Task:
Whenever "Vida" appears in a line, please copy that line from the data.
━━━━━ Given data ━━━━━
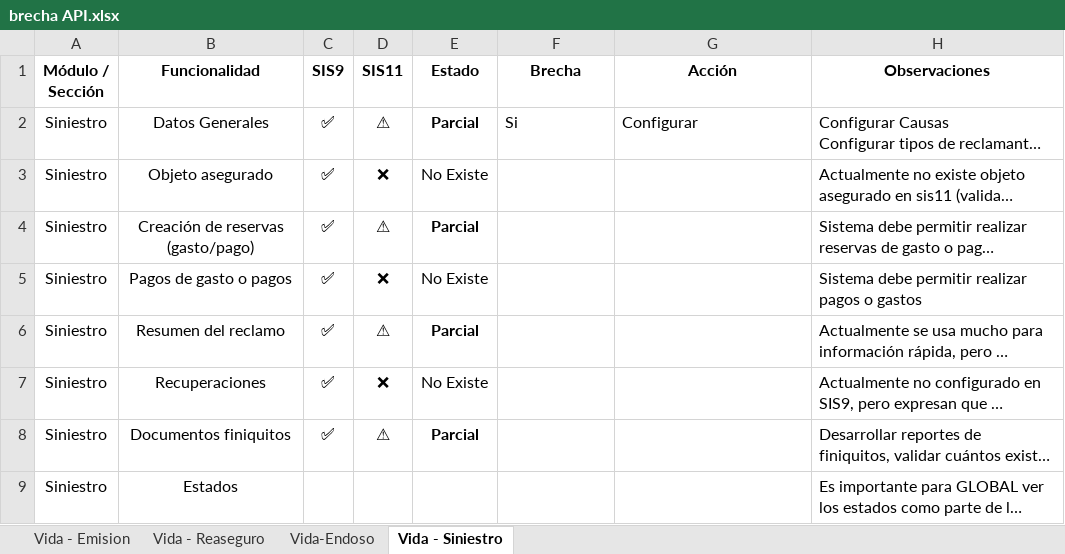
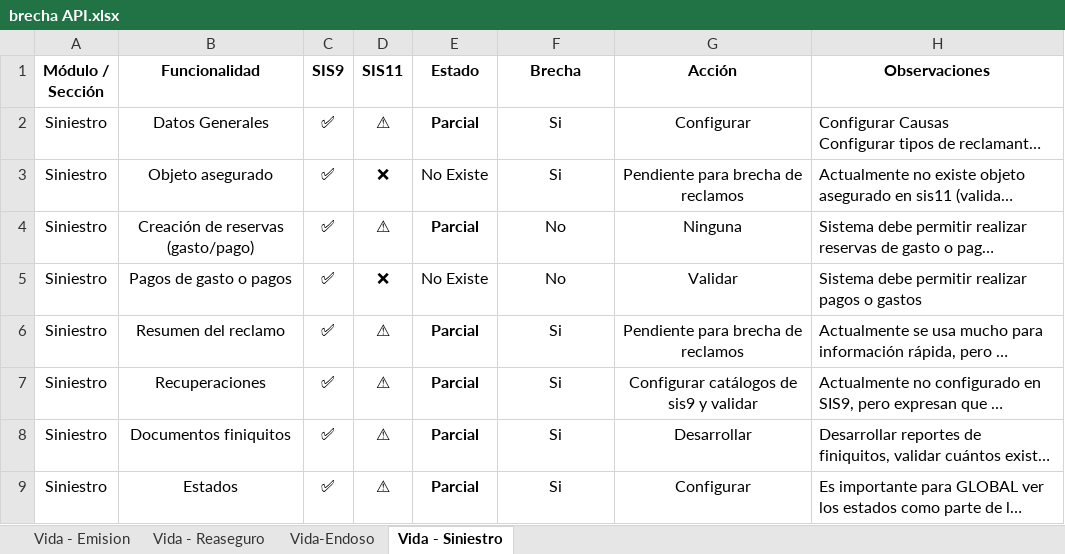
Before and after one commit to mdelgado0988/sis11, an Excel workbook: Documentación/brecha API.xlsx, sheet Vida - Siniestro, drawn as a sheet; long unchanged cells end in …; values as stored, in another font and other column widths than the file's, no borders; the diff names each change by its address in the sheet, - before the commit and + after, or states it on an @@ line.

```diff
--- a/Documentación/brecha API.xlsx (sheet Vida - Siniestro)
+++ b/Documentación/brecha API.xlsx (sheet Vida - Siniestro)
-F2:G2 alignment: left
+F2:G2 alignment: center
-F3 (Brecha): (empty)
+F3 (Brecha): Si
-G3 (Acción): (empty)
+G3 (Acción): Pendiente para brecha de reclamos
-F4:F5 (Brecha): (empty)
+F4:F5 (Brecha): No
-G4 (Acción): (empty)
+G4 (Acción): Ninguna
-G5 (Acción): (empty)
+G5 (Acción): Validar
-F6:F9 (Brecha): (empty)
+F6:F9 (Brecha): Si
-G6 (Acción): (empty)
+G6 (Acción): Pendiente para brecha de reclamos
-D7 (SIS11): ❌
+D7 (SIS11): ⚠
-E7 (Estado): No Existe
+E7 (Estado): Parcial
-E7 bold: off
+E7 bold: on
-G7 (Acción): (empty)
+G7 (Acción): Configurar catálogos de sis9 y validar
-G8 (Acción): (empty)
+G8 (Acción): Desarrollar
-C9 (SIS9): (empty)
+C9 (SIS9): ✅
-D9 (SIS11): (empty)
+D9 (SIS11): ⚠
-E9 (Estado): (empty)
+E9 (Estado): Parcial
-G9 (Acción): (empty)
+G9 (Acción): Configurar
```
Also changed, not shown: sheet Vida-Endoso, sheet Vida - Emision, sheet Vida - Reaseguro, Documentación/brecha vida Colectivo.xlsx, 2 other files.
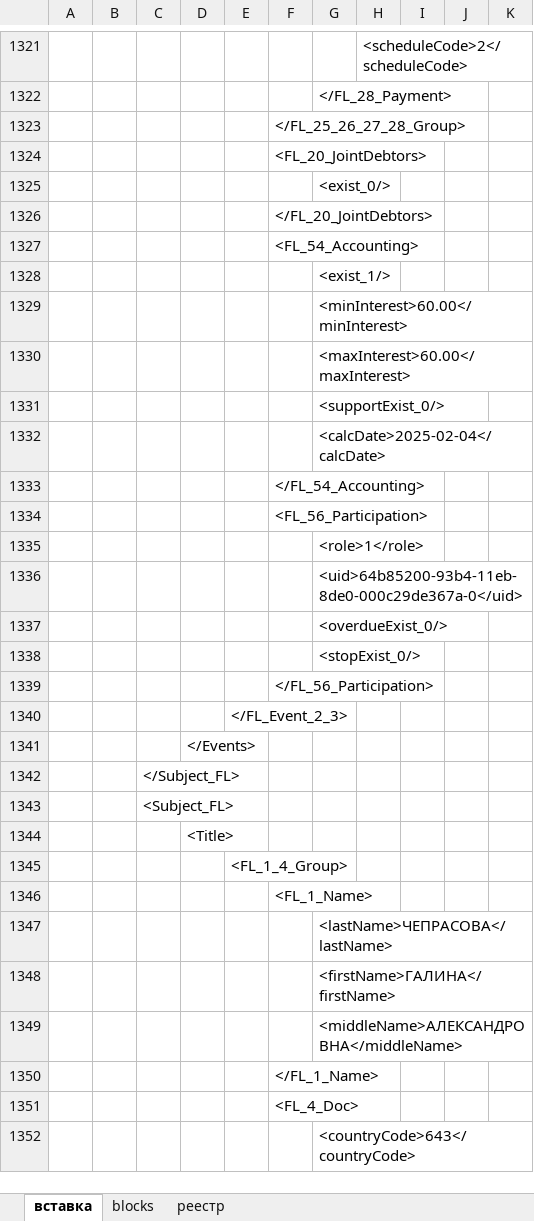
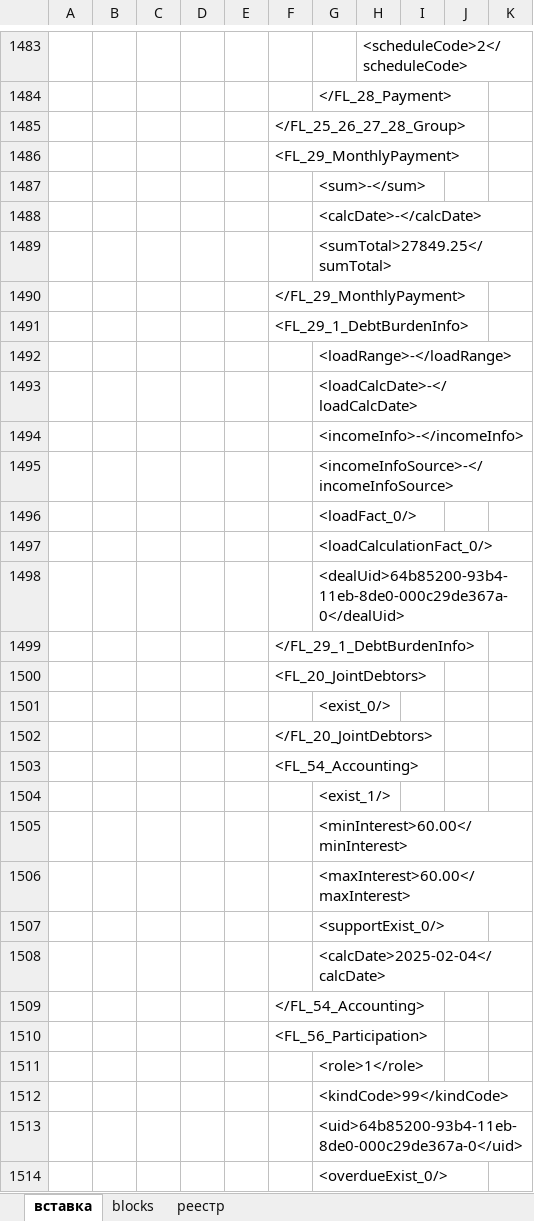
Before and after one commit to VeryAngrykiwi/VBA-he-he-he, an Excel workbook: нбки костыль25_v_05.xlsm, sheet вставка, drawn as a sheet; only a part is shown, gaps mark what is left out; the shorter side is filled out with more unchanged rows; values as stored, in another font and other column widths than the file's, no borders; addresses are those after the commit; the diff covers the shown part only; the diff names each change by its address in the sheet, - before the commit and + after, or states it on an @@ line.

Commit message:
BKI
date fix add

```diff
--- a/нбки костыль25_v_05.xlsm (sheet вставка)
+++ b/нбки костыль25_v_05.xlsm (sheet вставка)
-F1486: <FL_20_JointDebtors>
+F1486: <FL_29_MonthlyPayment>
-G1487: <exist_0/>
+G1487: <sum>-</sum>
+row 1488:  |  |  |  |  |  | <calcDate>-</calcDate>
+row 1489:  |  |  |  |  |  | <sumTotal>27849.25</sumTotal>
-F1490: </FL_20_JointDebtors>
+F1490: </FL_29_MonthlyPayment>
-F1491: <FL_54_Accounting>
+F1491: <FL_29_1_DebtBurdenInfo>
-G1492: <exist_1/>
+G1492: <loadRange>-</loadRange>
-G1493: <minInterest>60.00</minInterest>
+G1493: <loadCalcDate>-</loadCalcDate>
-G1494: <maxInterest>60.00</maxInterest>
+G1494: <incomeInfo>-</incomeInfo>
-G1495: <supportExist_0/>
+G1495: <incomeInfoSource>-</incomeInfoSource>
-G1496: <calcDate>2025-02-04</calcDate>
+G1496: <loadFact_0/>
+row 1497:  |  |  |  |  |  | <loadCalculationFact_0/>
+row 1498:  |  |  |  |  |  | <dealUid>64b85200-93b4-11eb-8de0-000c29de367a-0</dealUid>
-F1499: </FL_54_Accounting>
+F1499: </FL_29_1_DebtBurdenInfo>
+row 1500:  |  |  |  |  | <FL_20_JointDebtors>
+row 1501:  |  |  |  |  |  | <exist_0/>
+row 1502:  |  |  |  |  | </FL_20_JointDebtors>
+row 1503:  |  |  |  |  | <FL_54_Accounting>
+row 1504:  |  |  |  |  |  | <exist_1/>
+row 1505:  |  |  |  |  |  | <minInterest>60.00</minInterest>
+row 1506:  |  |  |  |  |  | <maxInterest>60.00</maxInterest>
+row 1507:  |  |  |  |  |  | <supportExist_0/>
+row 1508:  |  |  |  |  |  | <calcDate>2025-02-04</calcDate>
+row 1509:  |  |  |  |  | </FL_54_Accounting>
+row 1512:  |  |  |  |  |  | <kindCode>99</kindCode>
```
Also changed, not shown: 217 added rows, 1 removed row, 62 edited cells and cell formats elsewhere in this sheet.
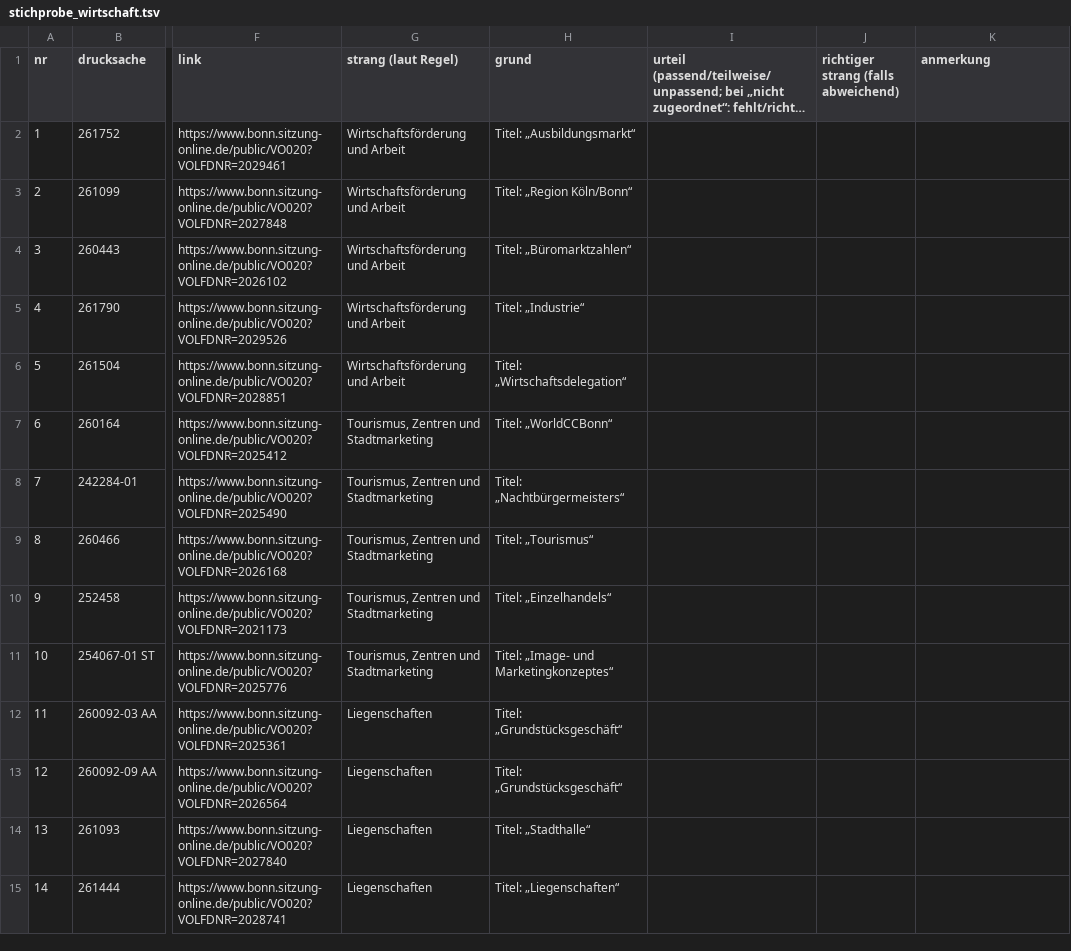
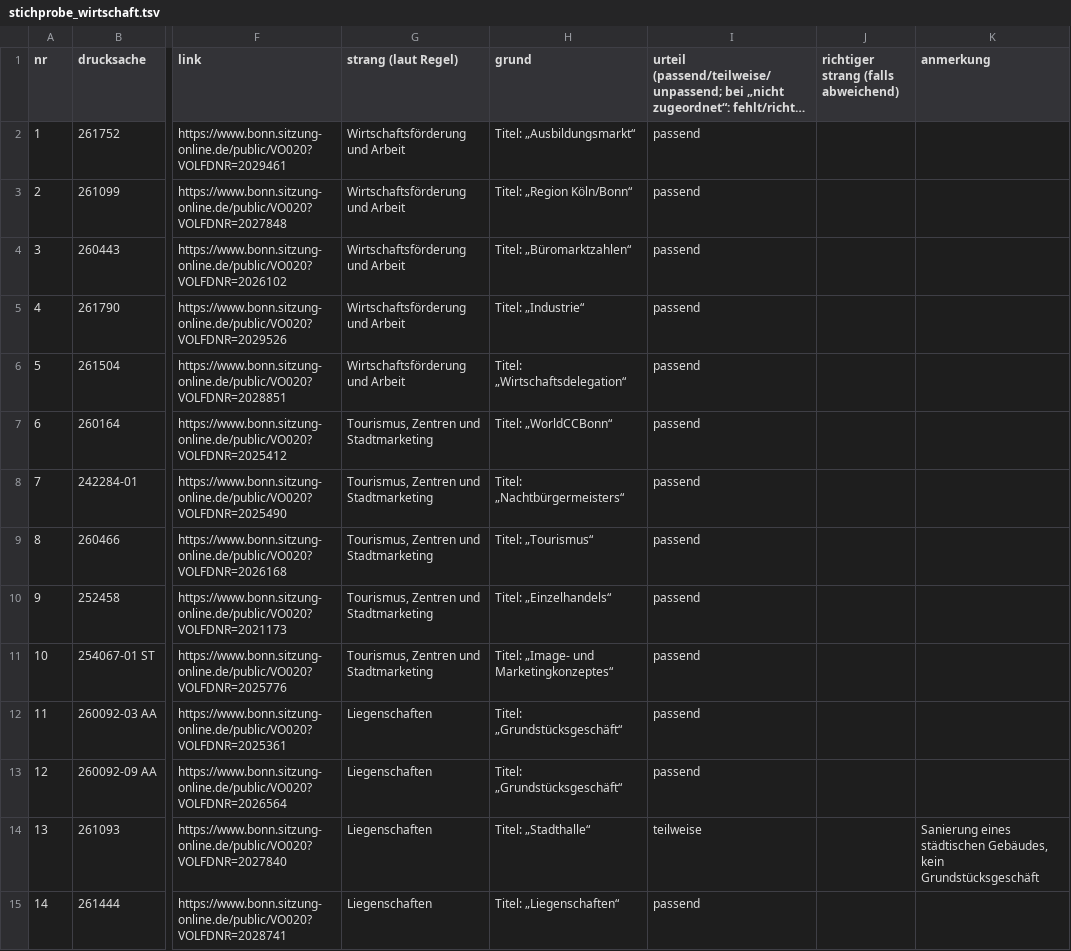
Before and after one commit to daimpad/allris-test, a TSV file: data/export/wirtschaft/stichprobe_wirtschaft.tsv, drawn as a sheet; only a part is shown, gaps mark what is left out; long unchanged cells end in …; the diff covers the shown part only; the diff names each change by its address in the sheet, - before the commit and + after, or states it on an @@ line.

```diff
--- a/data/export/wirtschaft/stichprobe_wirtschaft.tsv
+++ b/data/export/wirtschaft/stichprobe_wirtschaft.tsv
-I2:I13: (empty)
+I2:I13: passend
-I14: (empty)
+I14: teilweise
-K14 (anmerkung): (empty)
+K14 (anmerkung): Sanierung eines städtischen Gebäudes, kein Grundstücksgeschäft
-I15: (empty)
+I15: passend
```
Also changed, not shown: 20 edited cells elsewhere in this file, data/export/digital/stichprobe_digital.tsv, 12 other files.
━━━━━
Response to this task:
Before and after one commit to mdelgado0988/sis11, an Excel workbook: Documentación/brecha API.xlsx, sheet Vida - Siniestro, drawn as a sheet; long unchanged cells end in …; values as stored, in another font and other column widths than the file's, no borders; the diff names each change by its address in the sheet, - before the commit and + after, or states it on an @@ line.
--- a/Documentación/brecha API.xlsx (sheet Vida - Siniestro)
+++ b/Documentación/brecha API.xlsx (sheet Vida - Siniestro)
Also changed, not shown: sheet Vida-Endoso, sheet Vida - Emision, sheet Vida - Reaseguro, Documentación/brecha vida Colectivo.xlsx, 2 other files.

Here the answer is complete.